Director of Programme Development at FOCUS, Gavan Wilmot, said: “We viewed that young people gained the same positive emotional and well-being outcomes that we assumed elders were gaining. Youth projects for our set age groups and demographic was our principal business so we set out to put young people at the core and this could address deep lying sensitive issues like mental health in a very grassroots approach.”
Every aspect of life was impacted in 2020 with the emergence of coronavirus as was the site and the project. The site in the lockdown period of spring suffered as FOCUS were not able to safely provide any face to face work with young people or visit the site due to movement restrictions.
Once those restrictions began to be lifted, staff along with loyal volunteers and dedicated young people returned to help bring the site back to working order. The allotment was the first delivery space that allowed the teams to meet small groups of young people with adults in the outdoors which was more conducive to maintaining covid -19 safety than indoor engagement.

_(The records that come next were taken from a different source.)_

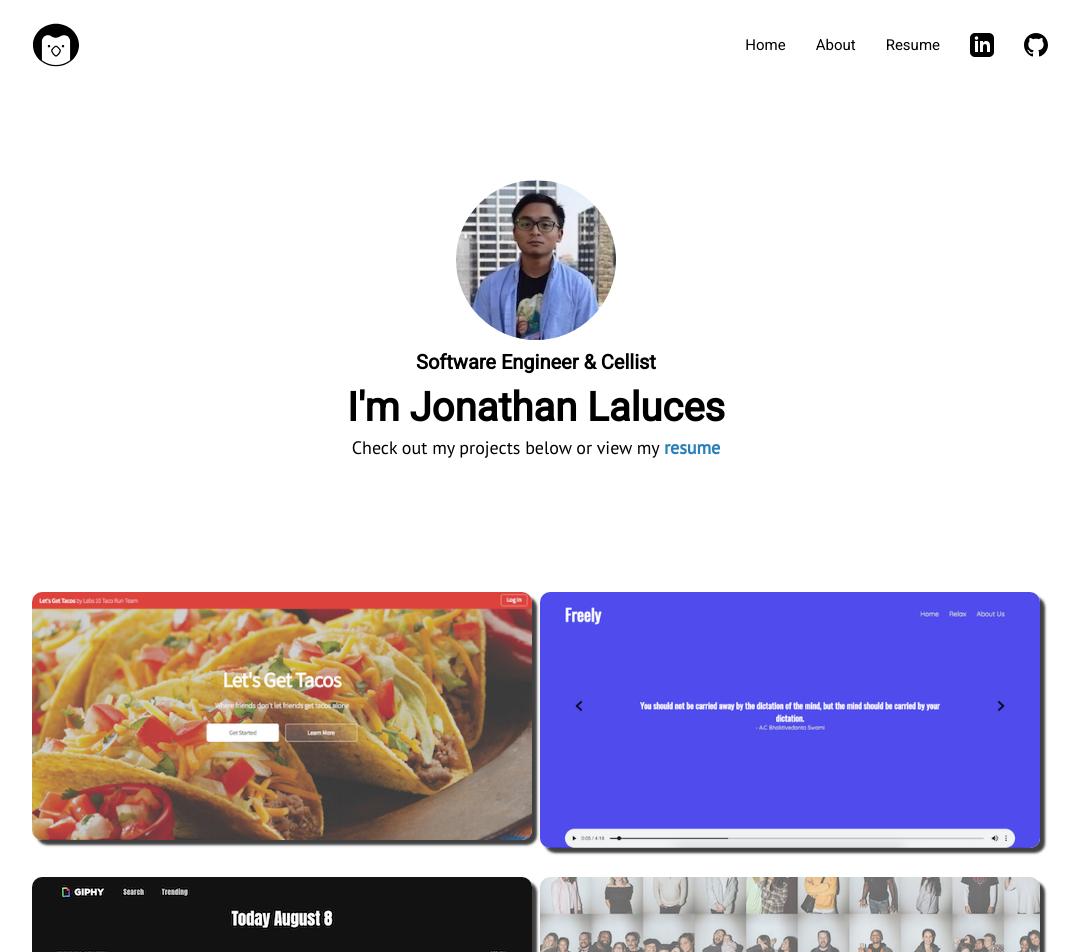
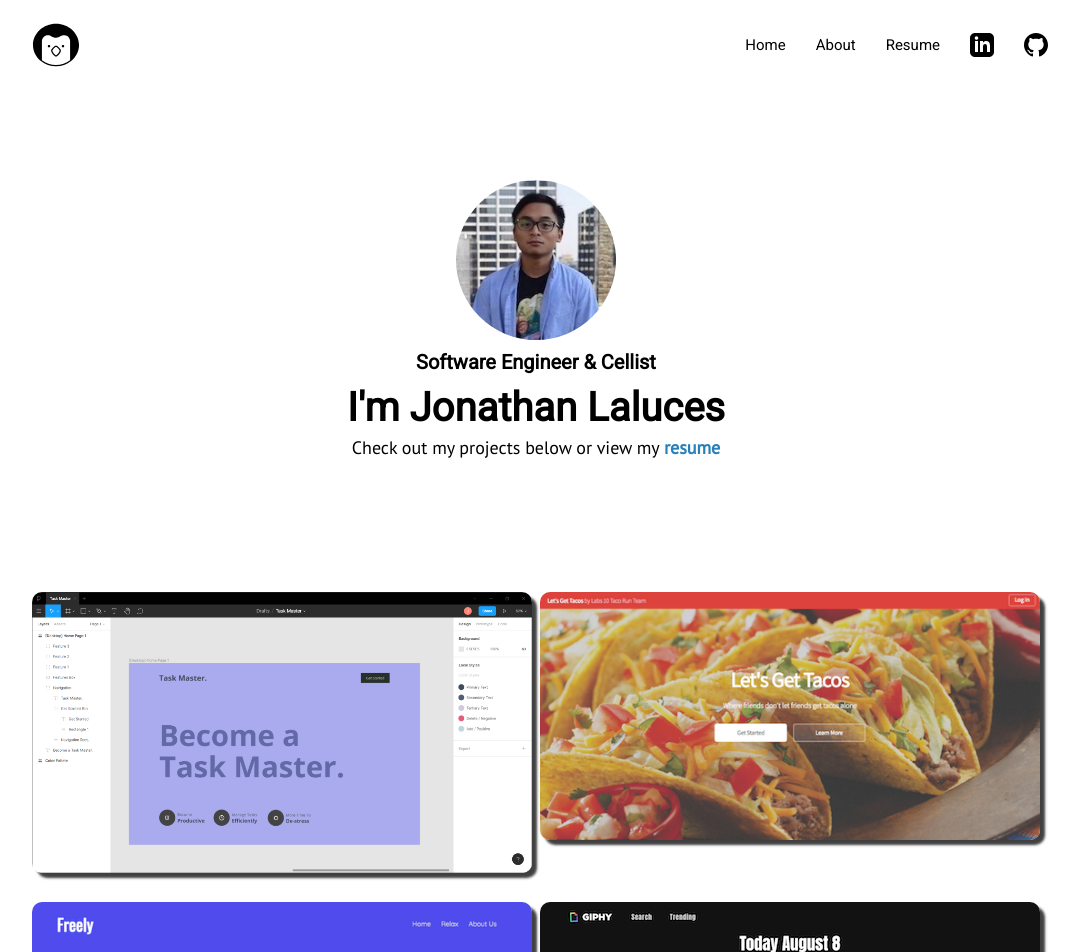
Before and after one commit to jlaluces123/Portfolio-revamp, a React (Create React App) app in the folder client/: page / in a window 1280 px wide. Shown: the top 952 px of the page, without its empty margins (104-1183 px from the left). Built offline with nearby package versions, Linux system fonts and the light colour scheme; the HTML template or start-up script is replaced by a standard one.

Commit message:
Task Master Project: added and wired up

```diff
--- a/client/src/components/Data/index.js
+++ b/client/src/components/Data/index.js
@@ -1,102 +1,115 @@
 // Assets
-import TacoProject from "../../assets/taco_home.png";
-import TacoProject2 from "../../assets/taco_create_lg.png";
+import TaskMaster from '../../assets/task_master_lg.png';
+import TaskMaster2 from '../../assets/task_master_sitemap.PNG';
 
-import FreelyProject from "../../assets/meditation_app.png";
-import FreelyProject2 from "../../assets/meditation_lg.png";
+import TacoProject from '../../assets/taco_home.png';
+import TacoProject2 from '../../assets/taco_create_lg.png';
 
-import GiphyClone from "../../assets/giphy_clone.png";
-import GiphyClone2 from "../../assets/giphy_clone_lg.png";
+import FreelyProject from '../../assets/meditation_app.png';
+import FreelyProject2 from '../../assets/meditation_lg.png';
 
-import Ngroups from "../../assets/ngroups_project.png";
-import Ngroups2 from "../../assets/ngroups_lg.png";
+import GiphyClone from '../../assets/giphy_clone.png';
+import GiphyClone2 from '../../assets/giphy_clone_lg.png';
 
-import BlogProject from "../../assets/blog_home.png";
-import BlogProject2 from "../../assets/blog_lg.png";
+import Ngroups from '../../assets/ngroups_project.png';
+import Ngroups2 from '../../assets/ngroups_lg.png';
+
+import BlogProject from '../../assets/blog_home.png';
+import BlogProject2 from '../../assets/blog_lg.png';
 
 // import HuddleProject from "../../assets/huddle_challenge.webp";
 
 // Text Data
 import {
+    taskMasterInDepth,
+    taskMasterTechStack,
     tacoInDepth,
     tacoTechStack,
-
     freelyInDepth,
     freelyTechStack,
-
     nGroupsInDepth,
     nGroupsTechStack,
-
     giphyInDepth,
     giphyTechStack,
-
     gatsbyInDepth,
     gatsbyTechStack,
-
-} from "./text.js";
-
-
+} from './text.js';
 
 export const projectArr = [
     {
-    "title": "Lets Get Tacos",
-    "link": "/projects/lets-get-tacos",
-    "description": "Modern Web App with CRUD functionality",
-    "image": TacoProject,
-    "secondImage": TacoProject2,
-    "inDepth": tacoInDepth(),
-    "techStack": tacoTechStack(),
-    "github": "https://github.com/Lambda-School-Labs/labs10-taco-run",
-    "demo": "https://taco-run-c453f.firebaseapp.com/",
+        title: 'Task Master',
+        link: '/projects/task-master',
+        description:
+            'MERN App Aimed to Increase Productivity and Reduce Stress',
+        image: TaskMaster,
+        secondImage: TaskMaster2,
+        inDepth: taskMasterInDepth(),
+        techStack: taskMasterTechStack(),
+        github: 'https://github.com/jlaluces123/Task-Master',
+        demo: 'https://github.com/jlaluces123/Task-Master',
     },
 
     {
-    "title": "Freely",
-    "link": "/projects/freely",
-    "description": "Web App Made With React to help users relax after a long day",
-    "image": FreelyProject,
-    "secondImage": FreelyProject2,
-    "inDepth": freelyInDepth(),
-    "techStack": freelyTechStack(),
-    "github": "https://github.com/jlaluces123/Freely",
-    "demo": "https://freely-db7b0.firebaseapp.com/",
+        title: 'Lets Get Tacos',
+        link: '/projects/lets-get-tacos',
+        description: 'Modern Web App with CRUD functionality',
+        image: TacoProject,
+        secondImage: TacoProject2,
+        inDepth: tacoInDepth(),
+        techStack: tacoTechStack(),
+        github: 'https://github.com/Lambda-School-Labs/labs10-taco-run',
+        demo: 'https://taco-run-c453f.firebaseapp.com/',
     },
 
     {
-    "title": "Giphy Clone Side Project",
-    "link": "/projects/giphy-clone",
-    "description": "Taking one of my most used apps and creating a neat replica",
-    "image": GiphyClone,
-    "secondImage": GiphyClone2,
-    "inDepth": giphyInDepth(),
-    "techStack": giphyTechStack(),
-    "github": "https://github.com/jlaluces123/Giphy-Clone",
-    "demo": "https://giphy-clone-6a8f9.firebaseapp.com/",
-  },
-
-
-  {
-    "title": "Neighborhood Groups Finder",
-    "link": "/projects/neighborhood-groups-finder",
-    "description": "Project to help my church introduce guests to the neighborhood groups to get to know them better",
-    "image": Ngroups,
-    "secondImage": Ngroups2,
-    "inDepth": nGroupsInDepth(),
-    "techStack": nGroupsTechStack(),
-    "github": "https://github.com/jlaluces123/ngroups-frontend",
-    "demo": "https://neighborhood-groups-finder.firebaseapp.com/",
+        title: 'Freely',
+        link: '/projects/freely',
+        description:
+            'Web App Made With React to help users relax after a long day',
+        image: FreelyProject,
+        secondImage: FreelyProject2,
+        inDepth: freelyInDepth(),
+        techStack: freelyTechStack(),
+        github: 'https://github.com/jlaluces123/Freely',
+        demo: 'https://freely-db7b0.firebaseapp.com/',
     },
 
     {
-    "title": "Thoughts Of A Developer",
-    "link": "/projects/blog",
-    "description": "Blog website made with React and Gatsby",
-    "image": BlogProject,
-    "secondImage": BlogProject2,
-    "inDepth": gatsbyInDepth(),
-    "techStack": gatsbyTechStack(),
-    "github": "https://github.com/jlaluces123/Gatsby-Blog-Site-Remake",
-    "demo": "https://gatsby-blog-e40ac.firebaseapp.com/",
+        title: 'Giphy Clone Side Project',
+        link: '/projects/giphy-clone',
+        description:
+            'Taking one of my most used apps and creating a neat replica',
+        image: GiphyClone,
+        secondImage: GiphyClone2,
+        inDepth: giphyInDepth(),
+        techStack: giphyTechStack(),
+        github: 'https://github.com/jlaluces123/Giphy-Clone',
+        demo: 'https://giphy-clone-6a8f9.firebaseapp.com/',
+    },
+
+    {
+        title: 'Neighborhood Groups Finder',
+        link: '/projects/neighborhood-groups-finder',
+        description:
+            'Project to help my church introduce guests to the neighborhood groups to get to know them better',
+        image: Ngroups,
+        secondImage: Ngroups2,
+        inDepth: nGroupsInDepth(),
+        techStack: nGroupsTechStack(),
+        github: 'https://github.com/jlaluces123/ngroups-frontend',
+        demo: 'https://neighborhood-groups-finder.firebaseapp.com/',
+    },
+
+    {
+        title: 'Thoughts Of A Developer',
+        link: '/projects/blog',
+        description: 'Blog website made with React and Gatsby',
+        image: BlogProject,
+        secondImage: BlogProject2,
+        inDepth: gatsbyInDepth(),
+        techStack: gatsbyTechStack(),
+        github: 'https://github.com/jlaluces123/Gatsby-Blog-Site-Remake',
+        demo: 'https://gatsby-blog-e40ac.firebaseapp.com/',
     },
 
     // {
@@ -110,5 +123,4 @@ export const projectArr = [
     //   "github": "https://github.com/jlaluces123/Huddle-Landing-Page-Challenge",
     //   "demo": "",
     // },
-
 ];
```
Also changed, not shown: client/src/components/Data/text.js (+267 -122 lines), client/src/assets/task_master_lg.png (added), client/src/assets/task_master_sitemap.PNG (added). Lines whose indentation alone changed are shown as unchanged.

Gavan continued: “Young people have reported how much they enjoy being on the site and working the land and doing various maintenance tasks. We have worked in small bubbles and this has helped adults spend more valuable time and effort working with young people to explore their needs and developments.”
The allotment was opened in honour of Wooden Spoon Leicestershire longstanding committee member, Bleddyn Jones, who sadly passed away earlier in the year. Bleddyn was involved with Wooden Spoon for over 20 years and was the unmistakeable voice of Leicester Tigers match commentary on BBC Radio.
Wooden Spoon Leicestershire committee Chairman, Malcolm Foulkes-Arnold, said of the opening:
“It was an emotional and empowering day to be able to re-visit the Wooden Spoon allotment to officially open the project and see the fantastic work that has been carried out pre and post pandemic. The young people from Focus have worked extremely hard to bring this project to life and it was great that Wooden Spoon Leicestershire have been able to offer our support. The allotment has created an environment that will enable young people to manage their own mental health and provides an eye-catching site that draws in the local community. At the opening we saw first hand how this allotment has already made a difference to the young people lives and also brought together the local community with local allotment holders working together with the young people to pass knowledge, with the young people in turn helping the older allotment holders with manual help such as digging.”